Sources close to Signor Rossini told Stage and Cinema that it may have been a case of bad timing. La Gazzetta — which may have been meant for a Naples audiences only (the lead character sings in a Neapolitan dialect) — premiered between the extraordinarily popular Il barbiere di Siviglia and Otello and La Cenerentola (our foreign correspondents tell us that means Barber of SevilleOthello and Cinderella). Sure, Giuseppe Palomba’s libretto (based on Carlo Goldoni’s 1763 play, Il matrimonio per concorso) is a bit convoluted, but the prolific penner Rossini was so busy that he snatched some segments from other operas and inserted them into Gazzetta (it’s no secret that he borrowed from himself anyway).

It wasn’t until 2001 that a new critical edition by Philip Gossett and Fabrizio Scipioni was staged by England’s Garsington Opera. Then, a sprinkle of productions led to its 2013 U.S. premiere in Boston — adding a rediscovered Act I quintet to the rediscovered opera — and, now, the west coast premiere has been presented by Pacific Opera Project (POP). Let scholars duke it out as to whether or not it was a hit when first seen in 1816, it’s a hit now — thanks to director Josh Shaw’s hyper-imaginative campy updating to 1963 — and should be entering the repertoire of large opera companies soon.

Meet affected Neapolitan Don Pomponio (baritone and vaudevillian par excellence E. Scott Levin), who — while staying at the Aquino Hotel — is looking to find a husband for his daughter Lisetta (super-sweet soprano Rachel Policar). But the spoiled and obstinate Lisetta has her heart set on hotel owner Fillipo (boffo baritone Armando Contreras). It may seem antiquated now, but there was a time a few years ago that people put want-ads on wafer-thin cardboard printed with current events (a.k.a. a “newspaper”), so the stuck-up Storione takes out an announcement describing Lisetta’s attractions in the local rag, which rightfully upsets her.

Then the indifferent man-about-town Alberto shows up (the delightfully droll Kyle Patterson stopped the show more than once with his solid high lyric tenor voice). Thinking he has met the woman described in the ad, he instantly falls for Doralice (magnificent mezzo Molly Clementz), who is staying at the Aquino with her daddy, Anselmo (boffo buffo Phil Meyer).

All the action (masquerades, mistaken identities, and assorted plot twists) takes place in a colorful lobby that wraps around the audience on two sides, with a full bar with swiveling stools and registration desk on either end of the stage. Maggie Green’s costumes explode with riotous color, and Shaw’s sets are cruise ship meets Mad Men. While Brooke deRosa pared down the orchestrations, her terrific band — with synthesizer filling in for harpsichord — suited the proceedings well.
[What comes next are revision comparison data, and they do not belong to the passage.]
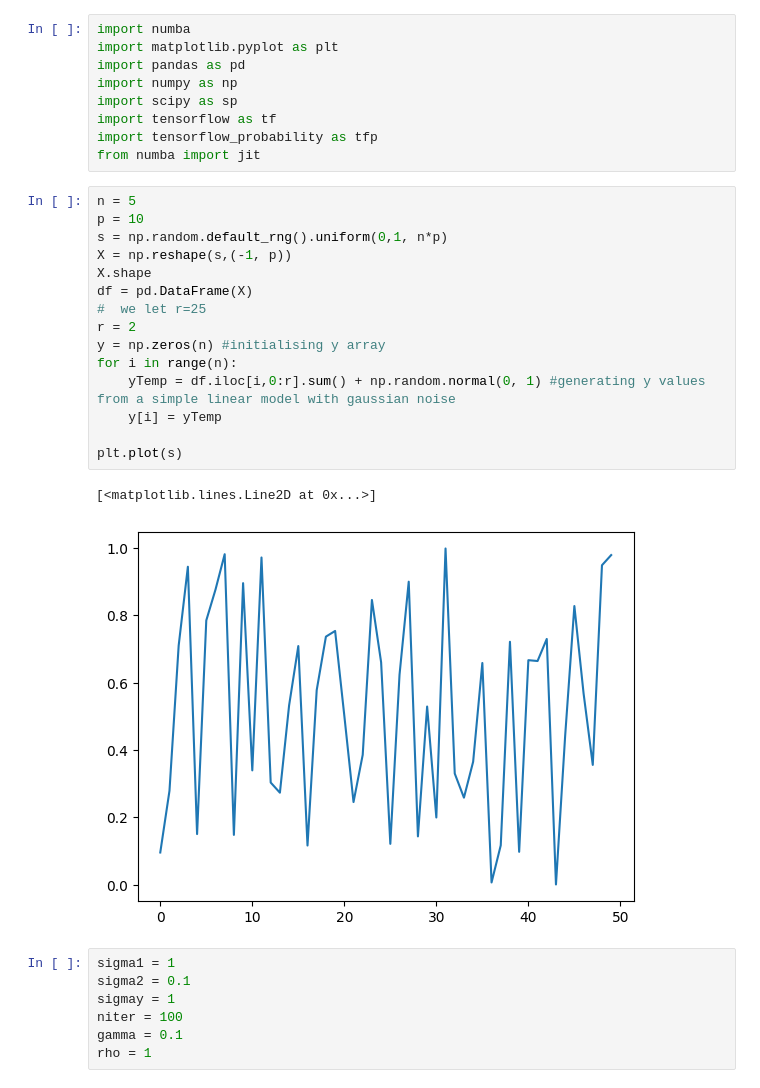
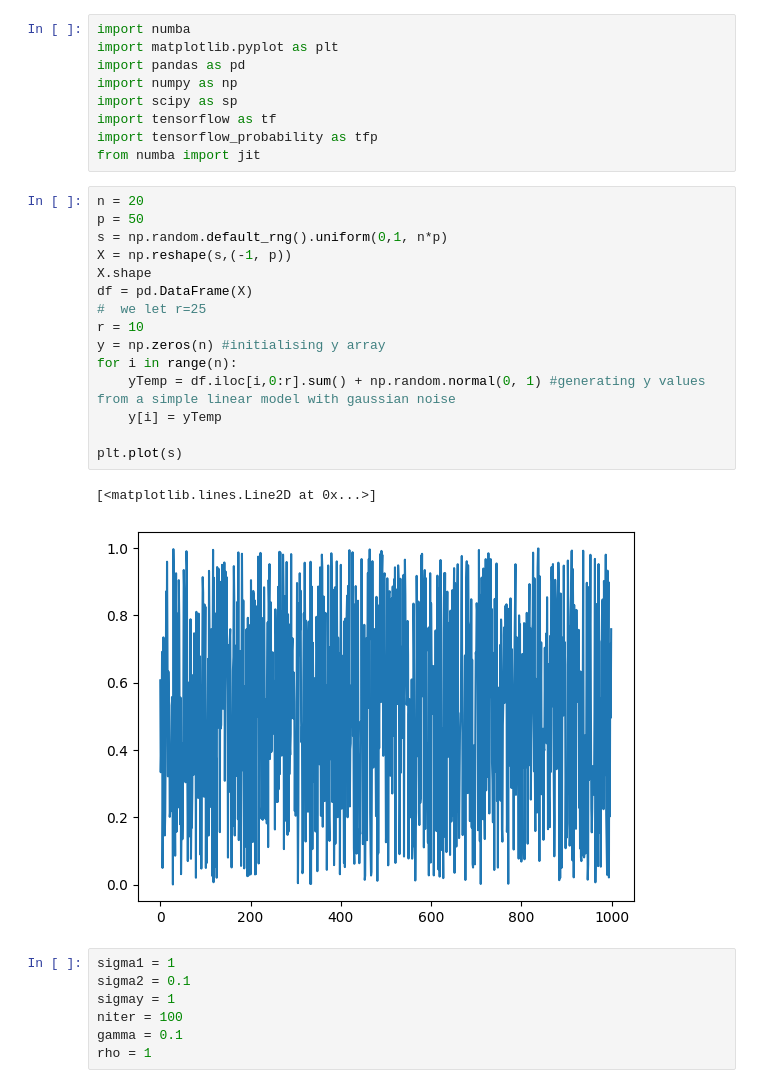
Before and after one commit to johnnymdoubleu/ssl-sgs, a Jupyter notebook: ssl-sgs.ipynb, the cells around one changed output. Saved outputs shown, nothing was run; the diff lists cells and outputs as text.

```diff
--- a/ssl-sgs.ipynb
+++ b/ssl-sgs.ipynb
@@ -8,23 +8,23 @@ import tensorflow as tf
 import tensorflow_probability as tfp
 from numba import jit
 # %%
-n = 5
-p = 10
+n = 20
+p = 50
 s = np.random.default_rng().uniform(0,1, n*p)
 X = np.reshape(s,(-1, p))
 X.shape
 df = pd.DataFrame(X)
 #  we let r=25
-r = 2
+r = 10
 y = np.zeros(n) #initialising y array
 for i in range(n):
     yTemp = df.iloc[i,0:r].sum() + np.random.normal(0, 1) #generating y values from a simple linear model with gaussian noise
     y[i] = yTemp
 
 plt.plot(s)
 # %% [output]
 [<matplotlib.lines.Line2D at 0x...>]
-[figure, old version]
+[figure, new version]
 # %%
 sigma1 = 1
 sigma2 = 0.1
```
Also changed, not shown: parts of 3 cells of this notebook.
Shaw really gave his players a lot of movement — more than an entire season combined at LA Opera — and they pulled it off, even as the temperature soared to 114 degrees the night I was there closing weekend; what troupers! (The last time I saw POP, a transformer blew from a rainstorm knocking out the electricity — nothing stops this gang!)

This may be a lesser work from Rossini, but it’s a far cry better than the atonal “new” music passing for opera these days. (Put that in a newspaper.) Sure, it’s all fluff, but we had a blast. The run sold out quickly, so we weren’t alone in our opinion.

photos by Martha Benedict

La Gazzetta
Pacific Opera Project
The Highland Park Ebell Club, 131 S. Avenue 57
ends on July 7, 2018
for tickets, call 323.739.6122 or visit POP

Comments on this entry are closed.